"Defensively when you have two players like Zach and Hassan in the paint -- look, rim shots are still better than 3s. If you dominate the paint, that bodes very well for you," Portland coach Terry Stotts said in November. "I think there are a lot of ways to win games in this league. Three-pointers have obviously had a huge impact, but getting to the rim and getting free throws is still statistically, analytically even better than the 3."
Whiteside has been good protecting the rim -- in the 78th percentile allowing 0.924 pointer per possession, according to Synergy Sports Technology -- but the defense has been pretty much the same with him on or off the court. His lack of foot-speed and lateral movement allows him to be exploited in pick-and-rolls, and he has a penchant for leaving his position to chase blocked shots. Having Nurkic or Collins on the court with him will help make up for some of these shortcomings.
Looking at the numbers, small sample size notwithstanding, it's easy to project a much better Blazers defense with Nurkic and Collins back in action.
Ask the current No. 1 seed Los Angeles Lakers which player they'd most fear in a seven-game series against any of the six non-playoff teams invited to Orlando, and they'll most likely all say Damian Lillard -- at least they should. Not only has Lillard taken his game to new offensive levels this season, but you need look no further than last postseason to see how he's capable of ripping the heart out of a playoff opponent.
If the Blazers are involved in a one-game tiebreaker or eventual play-in tournament, they have a significant experience advantage over any team except the Spurs, and Lillard would be the best player on the floor in any of those scenarios. In the playoffs or in win-or-go-home situations, sometimes that's all it takes.
Should the Blazers make the playoffs, an upset of the Lakers is still extremely unlikely, but Lillard averaged 36 points in three games against them, including a 48-point explosion in a win in Los Angeles on the last day of January. The prospect of facing him on a defending Western Conference finalist is likely more daunting than playing teams led by young stars gaining their first playoff experience like the Grizzlies (Ja Morant and Jaren Jackson Jr.), Pelicans (Zion Williamson and Brandon Ingram) or Kings (De'Aaron Fox and Buddy Hield). Outside of Lillard, the addition of Collins and Nurkic will help Portland match up against the two-big lineups that the Lakers roll out with Anthony Davis and JaVale McGee or Dwight Howard.

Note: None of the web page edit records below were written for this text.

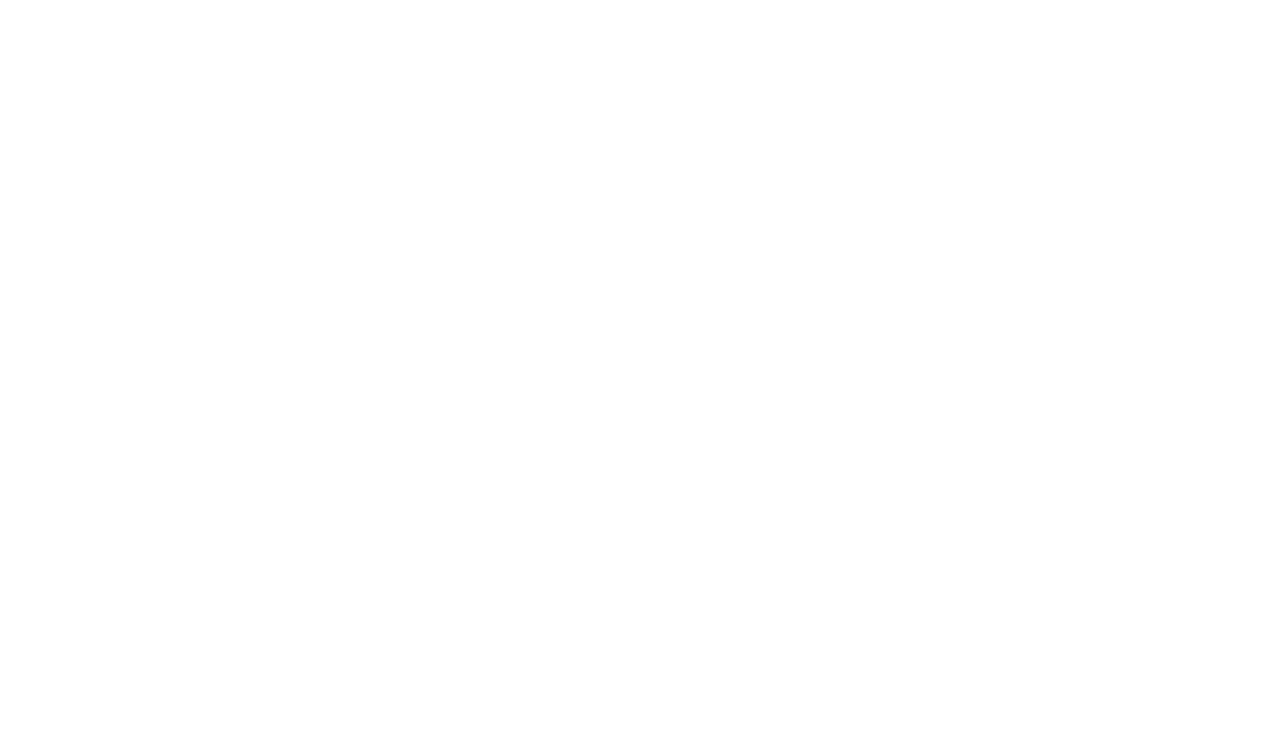
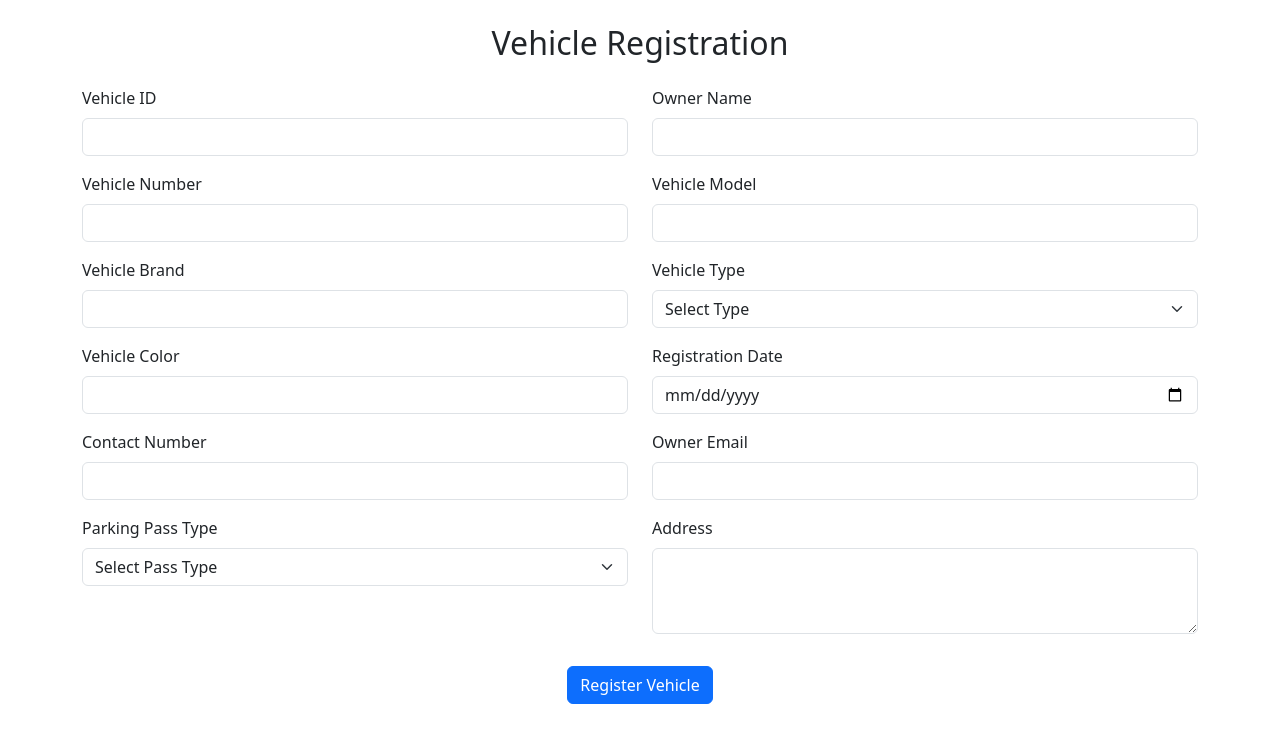
Before and after one commit to Surumi00/parking-space-frontend, a React (Vite) app in the folder parking-space-frontend/: page / in a window 1280 px wide. Shown: the top 742 px of the page. Built offline with nearby package versions, Linux system fonts and the light colour scheme.

Commit message:
Add Vehicle added

```diff
--- a/parking-space-frontend/src/App.jsx
+++ b/parking-space-frontend/src/App.jsx
@@ -3,13 +3,14 @@
 import viteLogo from './assets/vite.svg'
 import heroImg from './assets/hero.png'
 import './App.css'
+import AddVehicle from './components/AddVehicle'
 
 function App() {
   const [count, setCount] = useState(0)
 
   return (
     <>
-
+      <AddVehicle />
     </>
   )
 }
--- /dev/null
+++ b/parking-space-frontend/src/components/AddVehicle.jsx
@@ -0,0 +1,208 @@
+import React, { useState } from 'react'
+import axios from 'axios'
+
+const AddVehicle = () => {
+
+    const [input, changeInput] = useState(
+        {
+            "vehicleId": "",
+            "ownerName": "",
+            "vehicleNumber": "",
+            "vehicleModel": "",
+            "vehicleBrand": "",
+            "vehicleType": "",
+            "vehicleColor": "",
+            "registrationDate": "",
+            "ownerContactNumber": "",
+            "ownerEmail": "",
+            "parkingPassType": "",
+            "address": ""
+        }
+    )
+
+    const inputHandler = (event) => {
+        changeInput({ ...input, [event.target.name]: event.target.value })
+    }
+
+    const readValue = () => {
+        console.log(input)
+
+        axios.post("http://localhost:3000/add-vehicle", input).then(
+
+            (response) => {
+                console.log(response.data)
+                alert("Vehicle added successfully!")
+            }
+
+        ).catch(
+            (err) => (
+                console.error("Error Adding Vehicle", err)
+            )
+        )
+    }
+
+    return (
+        <div>
+
+            <div className="container mt-4">
+                <h2 className="text-center mb-4">Vehicle Registration</h2>
+
+                <div className="row">
+                    <div className="col-md-6 mb-3">
+                        <label className="form-label">Vehicle ID</label>
+                        <input
+                            type="text"
+                            className="form-control"
+                            name="vehicleId"
+                            value={input.vehicleId}
+                            onChange={inputHandler}
+                        />
+                    </div>
+
+                    <div className="col-md-6 mb-3">
+                        <label className="form-label">Owner Name</label>
+                        <input
+                            type="text"
+                            className="form-control"
+                            name="ownerName"
+                            value={input.ownerName}
+                            onChange={inputHandler}
+                        />
+                    </div>
+
+                    <div className="col-md-6 mb-3">
+                        <label className="form-label">Vehicle Number</label>
+                        <input
+                            type="text"
+                            className="form-control"
+                            name="vehicleNumber"
+                            value={input.vehicleNumber}
+                            onChange={inputHandler}
+                        />
+                    </div>
+
+                    <div className="col-md-6 mb-3">
+                        <label className="form-label">Vehicle Model</label>
+                        <input
+                            type="text"
+                            className="form-control"
+                            name="vehicleModel"
+                            value={input.vehicleModel}
+                            onChange={inputHandler}
+                        />
+                    </div>
+
+                    <div className="col-md-6 mb-3">
+                        <label className="form-label">Vehicle Brand</label>
+                        <input
+                            type="text"
+                            className="form-control"
+                            name="vehicleBrand"
+                            value={input.vehicleBrand}
+                            onChange={inputHandler}
+                        />
+                    </div>
+
+                    <div className="col-md-6 mb-3">
+                        <label className="form-label">Vehicle Type</label>
+                        <select
+                            className="form-select"
+                            name="vehicleType"
+                            value={input.vehicleType}
+                            onChange={inputHandler}
+                        >
+                            <option value="">Select Type</option>
+                            <option value="EV">EV</option>
+                            <option value="Car">Car</option>
+                            <option value="Bike">Bike</option>
+                            <option value="SUV">SUV</option>
+                            <option value="Truck">Truck</option>
+                        </select>
+                    </div>
+
+                    <div className="col-md-6 mb-3">
+                        <label className="form-label">Vehicle Color</label>
+                        <input
+                            type="text"
+                            className="form-control"
+                            name="vehicleColor"
+                            value={input.vehicleColor}
+                            onChange={inputHandler}
+                        />
+                    </div>
+
+                    <div className="col-md-6 mb-3">
+                        <label className="form-label">Registration Date</label>
+                        <input
+                            type="date"
+                            className="form-control"
+                            name="registrationDate"
+                            value={input.registrationDate}
+                            onChange={inputHandler}
+                        />
+                    </div>
+
+                    <div className="col-md-6 mb-3">
+                        <label className="form-label">Contact Number</label>
+                        <input
+                            type="tel"
+                            className="form-control"
+                            name="ownerContactNumber"
+                            value={input.ownerContactNumber}
+                            onChange={inputHandler}
+                        />
+                    </div>
+
+                    <div className="col-md-6 mb-3">
+                        <label className="form-label">Owner Email</label>
+                        <input
+                            type="email"
+                            className="form-control"
+                            name="ownerEmail"
+                            value={input.ownerEmail}
+                            onChange={inputHandler}
+                        />
+                    </div>
+
+                    <div className="col-md-6 mb-3">
+                        <label className="form-label">Parking Pass Type</label>
+                        <select
+                            className="form-select"
+                            name="parkingPassType"
+                            value={input.parkingPassType}
+                            onChange={inputHandler}
+                        >
+                            <option value="">Select Pass Type</option>
+                            <option value="Daily">Daily</option>
+                            <option value="Weekly">Weekly</option>
+                            <option value="Monthly">Monthly</option>
+                            <option value="Yearly">Yearly</option>
+                        </select>
+                    </div>
+
+                    <div className="col-md-6 mb-3">
+                        <label className="form-label">Address</label>
+                        <textarea
+                            className="form-control"
+                            rows="3"
+                            name="address"
+                            value={input.address}
+                            onChange={inputHandler}
+                        ></textarea>
+                    </div>
+
+                    <div className="col-12 text-center mt-3">
+                        <button
+                            className="btn btn-primary"
+                            onClick={readValue}
+                        >
+                            Register Vehicle
+                        </button>
+                    </div>
+                </div>
+            </div>
+        </div>
+    )
+}
+
+export default AddVehicle
```
Also changed, not shown: 1 other file (tests, documents, lock files or other folders).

The play-in tournament for the No. 8 seeds is a bit confusing, but essentially the No. 9 seed, as long as they are within four games of the No. 8 seed after the eight "seeding" games, will get a chance to play for a postseason berth. The No. 9 seed would then need to beat the No. 8 seed twice in a row to advance, while the No. 8 seed would only have to win once. However, there is a realistic scenario on the horizon: What if multiple teams tie for the No. 9 spot and they're all within four games of the No. 8 seed?
Rather than engage in multiple tiebreaker scenarios or a series of one-game playoffs, the NBA will reportedly award the No. 9 spot to the team with the best winning percentage, which gives the Blazers a significant advantage. Portland played 66 games this season before the hiatus -- two more than the Pelicans and Kings, and three more than the Spurs. That means that if all four teams end up the same number of games behind after the eight seeding games, the Blazers will still have a better overall winning percentage by virtue of having played more games, and they'd get the No. 9 spot.
Surely Portland is hoping it won't come to that, but the weird schedule quirk could end up working in their favor.